So these past few days Judy and I have been staying with friends who live outside of Baltimore. On Friday we had an expedition to the Mt. Cuba Center near Wilmington, Delaware. This is a sort of botanical garden dedicated to the native plants of the Mid-Atlantic region.
There’s lots from Mt. Cuba to show you, but for this post I’d like to focus on the Trout Lilies and Trilliums. These are, to my mind, the most glamorous of the North American woodland ephemerals. Seeing so many at the same time in the same place was a rare treat.
Anyway, we got to the Mt. Cuba Center when the spring ephemerals were just a few days away from their peak. There were masses of Yellow Trout Lily (Erythronium americanum). In a few spots we also saw patches of White Trout Lily (E. albidum).
The Trout Lilies mixed really beautifully with the other woodland wildflowers. Here’s Yellow Trout Lily with False Rue Anemone (Enemion biternatum). Trout Lily supposedly got its name from the speckled leaves, which reminded some people of trout. This makes me wonder if there used to be green trout in the olden days.
And here’s Yellow Trout Lily with a flower that looks like Sharp Lobed Hepatica (H. acutiloba), but the leaves are all wrong. Can anybody help with ID? And I should add here that ID corrections are also more than welcome.
And now to the Trilliums. Here a patch of Great White Trillium (T. grandiflorum), arguably the most beautiful species in the genus. These are just the beginning, however.
These are some Toad Lilies (T. sessile) – perhaps not the classiest of common names. The Mt. Cuba Center has a great many Trillium species, including a whole garden devoted primarily to Trilliums. Many of the species were not yet in bloom.
This is Red Trillium, (T. erectum) also called Stinking Benjamin because it has an unpleasant odor. I have to wonder why it is called erectum (meaning erect), given that it is a nodding flower. It was once used to treat gangrene, but not erectile problems (as far as we know).

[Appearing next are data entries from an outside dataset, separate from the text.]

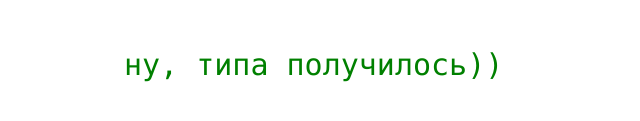
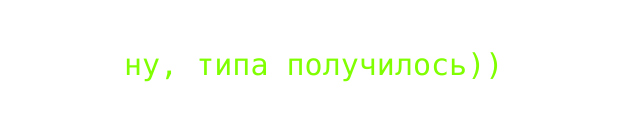
Before and after one commit to white610fox/hello-world, a plain HTML site: page index.html in a window 1280 px wide. Shown: the part 341-462 px from the top of the page, without its empty margins (316-956 px from the left). Drawn offline with Linux system fonts and the light colour scheme.

Commit message:
Update styles.css
11

```diff
--- a/styles.css
+++ b/styles.css
@@ -14,5 +14,5 @@ p {
   width: 400px;
   margin: 50px auto;
   font: 30px Monaco,"Courier New","DejaVu Sans Mono","Bitstream Vera Sans Mono",monospace;
-  color: green;
+  color: #7FFF00;
 }
```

Least Trillium (T. pusillum) is a rare Trillium, considered endangered in a number of states. I really like the wavy petals that have a slight hint of pink. The leaves seem quite unusual for this genus.
Finally, here is Nodding Trillium (T. cernuum). According to Wildflower.org, the Mt. Cuba Center is the only garden in the country where this flower is on display.
Much more from the Mt. Cuba Center in my next post!